Although an online start-up, Flutter pioneered the person-to-person betting model approach, where users took the place of bookmakers to lay down odds in what was at the time a never-before-seen experiment prior to the turn of the millennia.
The odds were taken up by other users, with the hosting company taking a commission on the winnings. Flutter would offer odds in fractional form as opposed to its rival betting exchange Betfair - who followed the decimal odds system.
After deciding to outsource its system to Hanston, an Oracle database support and consulting firm, Flutter’s website grew to be quick, easy and intuitive. However, come Christmas 2001, Flutter merged with Betfair before going on to become the leading betting exchange marketplace.
The launch of Matchbook in 2004 opened the door for multiple betting exchanges to take the initiative and set up bases in Europe or around the world.
While betting exchanges initially started listing bets for horse-racing and football, the continuous growth of the internet and networking applications enabled exchanges to expand their portfolio to multiple sports as well as landmark events around the world.
As of 2021, Betfair is the top betting exchange in the international market followed by Ladbrokes and 1xBet.
The popularity of these betting exchanges have enabled them to branch out into significant tie-ups, such as Betfair being the official partner of CONMEBOL club competitions - CONMEBOL Libertadores and CONMEBOL Sudamericana - till December 31, 2022. They were also previously the sponsor for the English football team Sunderland.
Ladbrokes served as the principal sponsor of the Scottish Professional Football League while 1xBet, by far, has the biggest portfolio for such tie-ups.

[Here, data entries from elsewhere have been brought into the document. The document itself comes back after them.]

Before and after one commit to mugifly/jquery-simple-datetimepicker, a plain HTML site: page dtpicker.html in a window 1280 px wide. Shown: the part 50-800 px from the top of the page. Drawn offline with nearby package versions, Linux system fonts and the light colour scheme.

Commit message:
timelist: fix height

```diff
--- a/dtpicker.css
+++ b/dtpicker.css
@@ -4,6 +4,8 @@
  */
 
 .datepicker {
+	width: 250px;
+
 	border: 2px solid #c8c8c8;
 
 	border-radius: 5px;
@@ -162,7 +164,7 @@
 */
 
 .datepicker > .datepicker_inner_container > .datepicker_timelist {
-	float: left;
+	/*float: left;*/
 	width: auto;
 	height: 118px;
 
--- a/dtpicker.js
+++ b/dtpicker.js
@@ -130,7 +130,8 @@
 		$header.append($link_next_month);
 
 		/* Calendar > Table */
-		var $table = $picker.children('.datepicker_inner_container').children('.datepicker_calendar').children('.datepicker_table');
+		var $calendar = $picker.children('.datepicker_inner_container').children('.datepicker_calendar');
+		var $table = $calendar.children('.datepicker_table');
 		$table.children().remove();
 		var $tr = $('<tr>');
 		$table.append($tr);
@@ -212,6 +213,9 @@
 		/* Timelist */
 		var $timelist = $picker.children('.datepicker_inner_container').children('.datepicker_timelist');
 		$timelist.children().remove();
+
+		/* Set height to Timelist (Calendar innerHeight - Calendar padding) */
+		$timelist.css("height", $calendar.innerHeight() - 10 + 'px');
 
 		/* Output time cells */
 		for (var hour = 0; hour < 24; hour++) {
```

These include being betting partners of English giants Chelsea, Tottenham, Liverpool, Cardiff, Spain’s FC Barcelona and France’s Olympique Lyon. The Cyprus-headquartered betting exchange firm also inked partnership deals with the Serie A (Italian football’s top-flight) and CAF (Confédération Africaine de Football).
India, for one, has welcomed the operations of betting exchanges. 1xBet, BetWinner, Betadda, FairPlay, Fun88, Indibet and Cricex are some of the betting exchanges that are popular and running in the Indian market.

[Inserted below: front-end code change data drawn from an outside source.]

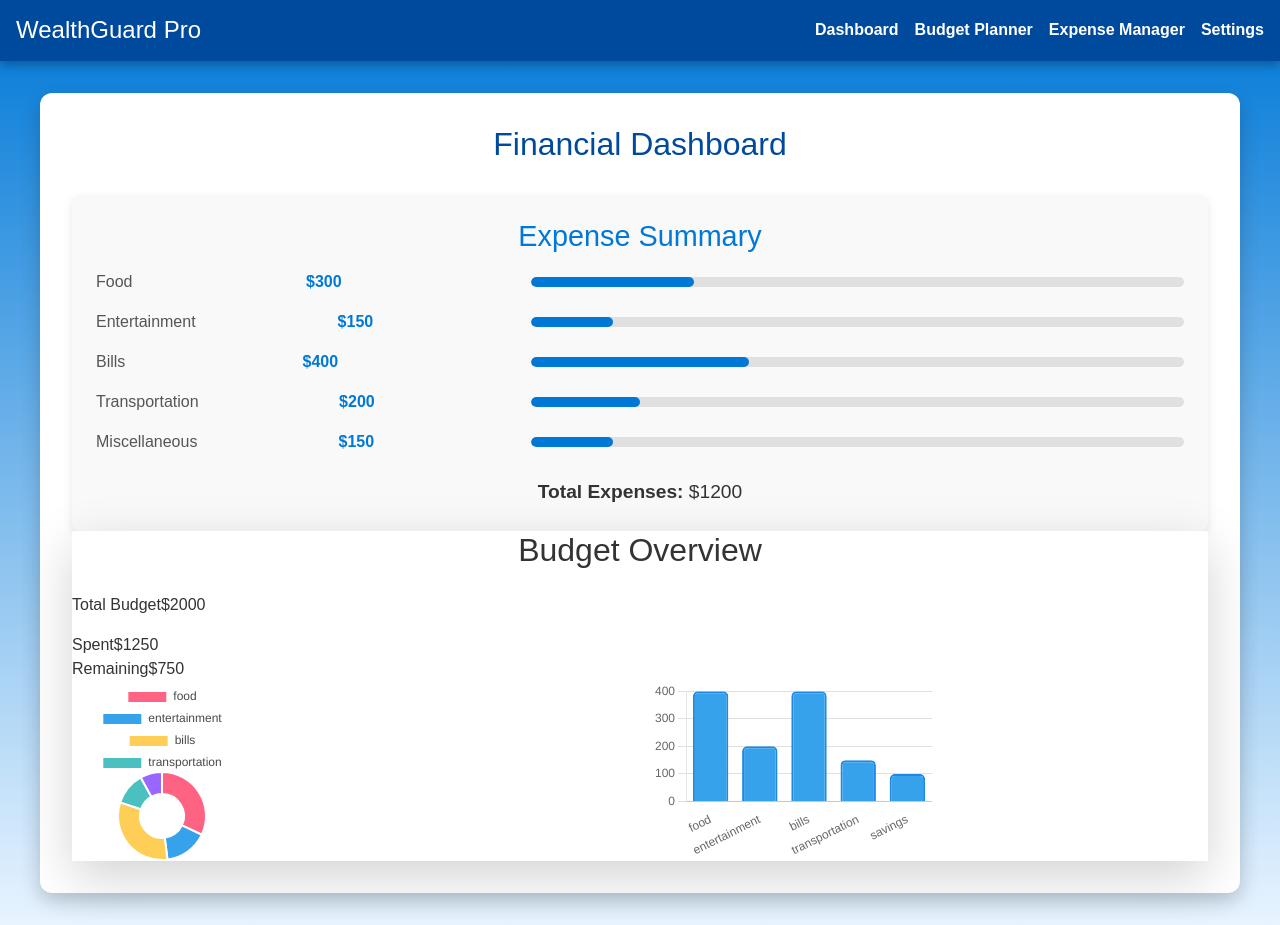
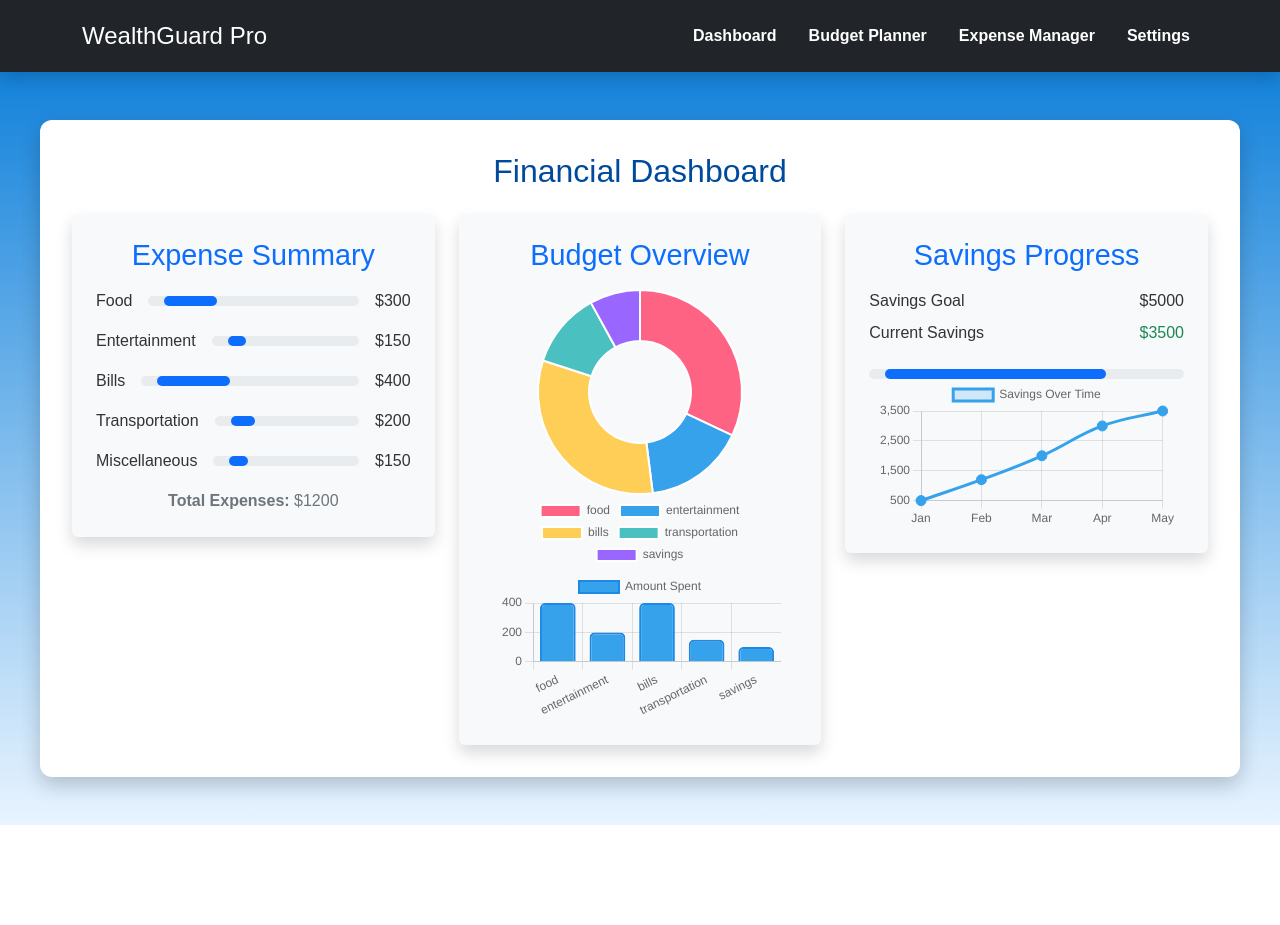
Before and after one commit to HayatDahraj11/React-Finance-Dashboard, a React (Vite) app: page /dashboard in a window 1280 px wide. After the commit the page ends 825 px from the top, so only its background shows below. Built offline with nearby package versions, Linux system fonts and the light colour scheme; no server answers; sample sign-in values are in the browser's storage.

Commit message:
SavingsProgress & Enahanced UI

```diff
--- a/src/pages/dashboard/Dashboard.jsx
+++ b/src/pages/dashboard/Dashboard.jsx
@@ -4,6 +4,7 @@ import { useAuth } from '../../contexts/AuthContext';
 import { ExpenseSummary } from '../../../web-project/src/features/analytics/components/ExpenseSummary.jsx';
 import '../../styles/dashboard.css';
 import BudgetOverview from '../../../web-project/src/features/analytics/components/BudgetOverview.jsx';
+import SavingsProgress from '../../../web-project/src/features/analytics/components/SavingsProgress.jsx';
 
 const Dashboard = () => {
     const { token } = useAuth();
@@ -29,28 +30,31 @@ const Dashboard = () => {
 
     return (
         <div>
-            <nav className="navbar">
-                <h1>WealthGuard Pro</h1>
-                <ul>
-                    <li><a href="/dashboard">Dashboard</a></li>
-                    <li><a href="/budget-planner">Budget Planner</a></li>
-                    <li><a href="/expense-manager">Expense Manager</a></li>
-                    <li><a href="/settings">Settings</a></li>
-                </ul>
+            <nav className="navbar navbar-expand-lg navbar-dark bg-dark shadow">
+                <div className="container">
+                    <h1 className="navbar-brand">WealthGuard Pro</h1>
+                    <ul className="navbar-nav ms-auto">
+                        <li className="nav-item"><a className="nav-link" href="/dashboard">Dashboard</a></li>
+                        <li className="nav-item"><a className="nav-link" href="/budget-planner">Budget Planner</a></li>
+                        <li className="nav-item"><a className="nav-link" href="/expense-manager">Expense Manager</a></li>
+                        <li className="nav-item"><a className="nav-link" href="/settings">Settings</a></li>
+                    </ul>
+                </div>
             </nav>
 
-            <div className="dashboard-container">
-                <header className="dashboard-header">
+            <div className="dashboard-container container my-5">
+                <header className="dashboard-header text-center mb-4">
                     <h1>Financial Dashboard</h1>
                 </header>
 
-                <div className="grid grid-cols-1 md:grid-cols-2 lg:grid-cols-3 gap-6">
-                    <ExpenseSummary />
-                    <BudgetOverview />
+                <div className="row g-4">
+                    <div className="col-12 col-lg-4"><ExpenseSummary /></div>
+                    <div className="col-12 col-lg-4"><BudgetOverview /></div>
+                    <div className="col-12 col-lg-4"><SavingsProgress /></div>
                 </div>
 
                 {dashboardData && (
-                    <div>
+                    <div className="mt-4 text-center">
                         <p>Message: {dashboardData.msg}</p>
                         <p>User ID: {dashboardData.user?.id}</p>
                         <p>Access Time: {dashboardData.user?.accessTime}</p>
--- a/web-project/src/features/analytics/components/BudgetOverview.jsx
+++ b/web-project/src/features/analytics/components/BudgetOverview.jsx
@@ -1,3 +1,4 @@
+// src/features/analytics/components/BudgetOverview.jsx
 import React from 'react';
 import { Doughnut, Bar } from 'react-chartjs-2';
 import { Chart as ChartJS, ArcElement, Tooltip, Legend, BarElement, CategoryScale, LinearScale } from 'chart.js';
@@ -60,90 +61,17 @@ export const BudgetOverview = () => {
   };
 
   return (
-    <div className="p-6 bg-white shadow-lg rounded-lg">
-      <h2 className="text-xl font-semibold mb-4 text-center text-gray-700">Budget Overview</h2>
+    <div className="expense-summary bg-light p-4 rounded shadow">
+      <h2 className="text-center text-primary">Budget Overview</h2>
 
-      {/* Total Budget and Spent Progress Bar */}
-      <div className="mb-6">
-        <div className="flex justify-between items-center mb-2">
-          <span className="text-sm text-gray-600">Total Budget</span>
-          <span className="font-semibold text-lg">${budgetData.totalBudget}</span>
+      {/* Charts Section */}
+      <div className="d-flex flex-wrap justify-content-center">
+        <div className="chart-container flex-grow-1 mx-3" style={{ maxWidth: '300px', minWidth: '200px' }}>
+          <Doughnut data={doughnutData} options={{ responsive: true, plugins: { legend: { position: 'bottom' } } }} />
         </div>
 
-        <div className="w-full bg-gray-200 h-4 rounded-full overflow-hidden relative">
-          <div
-            className="bg-gradient-to-r from-green-400 to-green-600 h-full"
-            style={{ width: `${(budgetData.spent / budgetData.totalBudget) * 100}%` }}
-          ></div>
-        </div>
-
-        <div className="flex justify-between items-center mt-2">
-          <span className="text-sm text-gray-600">Spent</span>
-          <span className="font-semibold text-lg text-red-600">${budgetData.spent}</span>
-        </div>
-        <div className="flex justify-between items-center">
-          <span className="text-sm text-gray-600">Remaining</span>
-          <span className="font-semibold text-lg text-green-600">${budgetData.remaining}</span>
-        </div>
-      </div>
-
-      {/* Charts Section */}
-      <div className="row">
-        {/* Doughnut Chart */}
-        <div className="col-12 col-md-6 mb-6">
-          <div className="flex justify-center">
-            <div style={{ width: '180px', height: '180px' }}>
-              <Doughnut
-                data={doughnutData}
-                options={{
-                  responsive: true,
-                  plugins: {
-                    legend: {
-                      position: 'top',
-                      labels: {
-                        color: '#4A4A4A',
-                      },
-                    },
-                  },
-                }}
-              />
-            </div>
-          </div>
-        </div>
-
-        {/* Bar Chart */}
-        <div className="col-12 col-md-6 mb-6">
-          <div className="flex justify-center">
-            <div style={{ width: '280px', height: '180px' }}>
-              <Bar
-                data={barData}
-                options={{
-                  responsive: true,
-                  maintainAspectRatio: false,
-                  scales: {
-                    x: {
-                      grid: {
-                        display: false,
-                      },
-                    },
-                    y: {
-                      ticks: {
-                        stepSize: 50,
-                      },
-                      grid: {
-                        color: '#E0E0E0',
-                      },
-                    },
-                  },
-                  plugins: {
-                    legend: {
-                      display: false,
-                    },
-                  },
-                }}
-              />
-            </div>
-          </div>
+        <div className="chart-container flex-grow-1 mx-3" style={{ maxWidth: '300px', minWidth: '200px' }}>
+          <Bar data={barData} options={{ responsive: true, maintainAspectRatio: false }} />
         </div>
       </div>
     </div>
--- a/web-project/src/features/analytics/components/ExpenseSummary.jsx
+++ b/web-project/src/features/analytics/components/ExpenseSummary.jsx
@@ -15,22 +15,20 @@ export const ExpenseSummary = () => {
   const calculatePercentage = (amount) => (amount / expenses.total) * 100;
 
   return (
-    <div className="expense-summary">
-      <h2>Expense Summary</h2>
-      <div>
-        {Object.keys(expenses.categories).map((category) => (
-          <div key={category} className="expense-item">
-            <span className="category">{category}</span>
-            <span className="amount">${expenses.categories[category]}</span>
-            <div className="progress-bar">
-              <div style={{ width: `${calculatePercentage(expenses.categories[category])}%` }}></div>
+<div className="expense-summary bg-light p-4 rounded shadow">
+    <h2 className="text-center text-primary">Expense Summary</h2>
+    {Object.keys(expenses.categories).map((category) => (
+        <div key={category} className="expense-item d-flex align-items-center justify-content-between my-3">
+            <span className="text-capitalize">{category}</span>
+            <div className="progress flex-grow-1 mx-3" style={{ height: '10px' }}>
+                <div className="progress-bar bg-primary" style={{ width: `${calculatePercentage(expenses.categories[category])}%` }}></div>
             </div>
-          </div>
-        ))}
-      </div>
-      <div className="total-expenses">
+            <span>${expenses.categories[category]}</span>
+        </div>
+    ))}
+    <div className="text-center mt-3 text-secondary">
         <strong>Total Expenses:</strong> ${expenses.total}
-      </div>
     </div>
+</div>
   );
 };
--- /dev/null
+++ b/web-project/src/features/analytics/components/SavingsProgress.jsx
@@ -0,0 +1,73 @@
+// src/features/analytics/components/SavingsProgress.jsx
+import React from 'react';
+import { Line } from 'react-chartjs-2';
+import {
+  Chart as ChartJS,
+  LineElement,
+  PointElement,
+  Tooltip,
+  Legend,
+  CategoryScale,
+  LinearScale,
+} from 'chart.js';
+
+// Register chart components with Chart.js
+ChartJS.register(LineElement, PointElement, Tooltip, Legend, CategoryScale, LinearScale);
+
+const SavingsProgress = () => {
+  // Dummy data for savings progress
+  const savingsData = {
+    goal: 5000,
+    current: 3500,
+    progress: [500, 1200, 2000, 3000, 3500],
+    months: ['Jan', 'Feb', 'Mar', 'Apr', 'May'],
+  };
+
+  // Line chart data
+  const lineData = {
+    labels: savingsData.months,
+    datasets: [
+      {
+        label: 'Savings Over Time',
+        data: savingsData.progress,
+        borderColor: '#36A2EB',
+        backgroundColor: 'rgba(54, 162, 235, 0.2)',
+        tension: 0.4,
+        pointRadius: 5,
+        pointBackgroundColor: '#36A2EB',
+      },
+    ],
+  };
+
+  return (
+    <div className="expense-summary bg-light p-4 rounded shadow">
+      <h2 className="text-center text-primary">Savings Progress</h2>
+
+      {/* Goal and Current Savings */}
+      <div className="mb-6">
+        <div className="d-flex justify-content-between align-items-center">
+          <span className="text-sm text-gray-600">Savings Goal</span>
+          <span className="font-semibold text-lg">${savingsData.goal}</span>
+        </div>
+        <div className="d-flex justify-content-between align-items-center mt-2">
+          <span className="text-sm text-gray-600">Current Savings</span>
+          <span className="font-semibold text-success">${savingsData.current}</span>
+        </div>
+
+        <div className="progress bg-gray-200 rounded-full overflow-hidden mt-4" style={{ height: '10px' }}>
+          <div
+            className="progress-bar bg-primary"
+            style={{ width: `${(savingsData.current / savingsData.goal) * 100}%` }}
+          ></div>
+        </div>
+      </div>
+
+      {/* Line Chart */}
+      <div className="chart-container mx-auto" style={{ maxWidth: '300px' }}>
+        <Line data={lineData} options={{ maintainAspectRatio: false }} />
+      </div>
+    </div>
+  );
+};
+
+export default SavingsProgress;
```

1xBet made their plunge into the Indian exchange market by announcing Trinidad and Tobago cricketing icon Dwayne Bravo as its first ambassador from the subcontinent.

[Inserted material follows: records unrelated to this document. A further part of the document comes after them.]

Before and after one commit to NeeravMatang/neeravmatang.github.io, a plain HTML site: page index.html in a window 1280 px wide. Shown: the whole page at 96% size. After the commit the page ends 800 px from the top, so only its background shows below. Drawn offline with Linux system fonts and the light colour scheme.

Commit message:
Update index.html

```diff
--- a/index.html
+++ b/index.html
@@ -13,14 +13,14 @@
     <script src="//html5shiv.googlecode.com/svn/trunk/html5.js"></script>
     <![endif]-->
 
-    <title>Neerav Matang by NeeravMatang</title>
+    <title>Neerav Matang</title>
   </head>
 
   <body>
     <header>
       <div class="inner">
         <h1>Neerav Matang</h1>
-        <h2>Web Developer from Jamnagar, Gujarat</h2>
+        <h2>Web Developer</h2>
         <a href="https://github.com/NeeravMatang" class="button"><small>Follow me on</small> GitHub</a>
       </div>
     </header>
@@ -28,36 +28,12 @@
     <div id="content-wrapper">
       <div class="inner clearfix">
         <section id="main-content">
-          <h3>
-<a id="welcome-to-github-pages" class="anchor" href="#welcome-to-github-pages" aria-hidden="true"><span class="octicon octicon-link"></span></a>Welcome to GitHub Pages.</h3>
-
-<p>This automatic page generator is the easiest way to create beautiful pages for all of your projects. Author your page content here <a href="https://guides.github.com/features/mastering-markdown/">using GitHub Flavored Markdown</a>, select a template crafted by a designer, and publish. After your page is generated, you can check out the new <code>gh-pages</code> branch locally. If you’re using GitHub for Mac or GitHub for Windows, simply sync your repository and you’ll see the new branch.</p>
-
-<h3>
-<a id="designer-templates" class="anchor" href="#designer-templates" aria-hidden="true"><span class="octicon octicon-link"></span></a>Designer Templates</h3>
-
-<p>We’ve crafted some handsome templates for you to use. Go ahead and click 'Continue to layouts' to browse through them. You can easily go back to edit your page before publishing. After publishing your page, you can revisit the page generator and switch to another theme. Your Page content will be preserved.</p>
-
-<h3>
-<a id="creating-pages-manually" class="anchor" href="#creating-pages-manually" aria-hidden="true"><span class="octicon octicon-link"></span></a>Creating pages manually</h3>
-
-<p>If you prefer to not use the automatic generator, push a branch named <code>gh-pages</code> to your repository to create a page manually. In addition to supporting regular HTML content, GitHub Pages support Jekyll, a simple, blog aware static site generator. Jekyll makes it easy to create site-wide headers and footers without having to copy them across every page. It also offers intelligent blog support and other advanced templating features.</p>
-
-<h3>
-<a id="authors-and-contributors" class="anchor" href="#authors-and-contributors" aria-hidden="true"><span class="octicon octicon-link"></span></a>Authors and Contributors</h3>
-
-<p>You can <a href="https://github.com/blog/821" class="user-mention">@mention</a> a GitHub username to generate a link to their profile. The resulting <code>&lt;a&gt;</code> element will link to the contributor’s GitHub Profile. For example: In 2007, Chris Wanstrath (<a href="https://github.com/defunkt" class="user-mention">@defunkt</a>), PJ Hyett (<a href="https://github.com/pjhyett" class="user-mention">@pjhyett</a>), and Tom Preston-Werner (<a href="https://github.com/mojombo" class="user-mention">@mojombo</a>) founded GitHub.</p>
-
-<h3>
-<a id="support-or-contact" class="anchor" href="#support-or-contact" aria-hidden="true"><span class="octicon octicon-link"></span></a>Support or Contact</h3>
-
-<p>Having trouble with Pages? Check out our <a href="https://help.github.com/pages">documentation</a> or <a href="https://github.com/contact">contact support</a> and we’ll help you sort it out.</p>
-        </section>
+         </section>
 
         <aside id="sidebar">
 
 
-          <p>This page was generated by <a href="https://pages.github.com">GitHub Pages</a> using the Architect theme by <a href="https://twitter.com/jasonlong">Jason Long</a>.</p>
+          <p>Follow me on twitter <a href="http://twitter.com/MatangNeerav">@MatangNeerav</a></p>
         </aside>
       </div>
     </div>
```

How does a betting exchange work?
While betting exchanges offer almost similar opportunities to place bets as opposed to a traditional bookmaker, there are a few differences as well. In a betting exchange marketplace, gamblers can purchase the odds they think will generate the best outcome or purchase the odds that are expected to lose.
To get a better understanding of betting exchange, let us take an example of a cricket match between India and Australia, where you expect India to win.
Instead of placing a bet on India to win, you can simply lay a bet on Australia to lose the match. This bet is matched by another wager in the online marketplace, making it a win-win situation of sorts for all parties.
Features of betting exchanges
When the customer places a bet for an outcome to happen, it is known as back betting. For example, if a person bets on FC Barcelona winning a match against Real Madrid, he/she wins the bet only if Barcelona beats Madrid.
When the customer places a bet for the outcome to not occur and plays the role of the bookmaker, it is known as lay betting. For example, if a gambler bets that FC Barcelona will not defeat Real Madrid, he/she wins the bet only if Madrid wins or the match ends in a draw.
As the name suggests, in-play betting exchange allows bets to be made in real-time or while in-running. These bets can happen when a match or event is in progress and usually takes place in the more popular sports that are televised the world over. Conversely, non-in-play bets happen when they are entered into the system soon after they are placed by customers.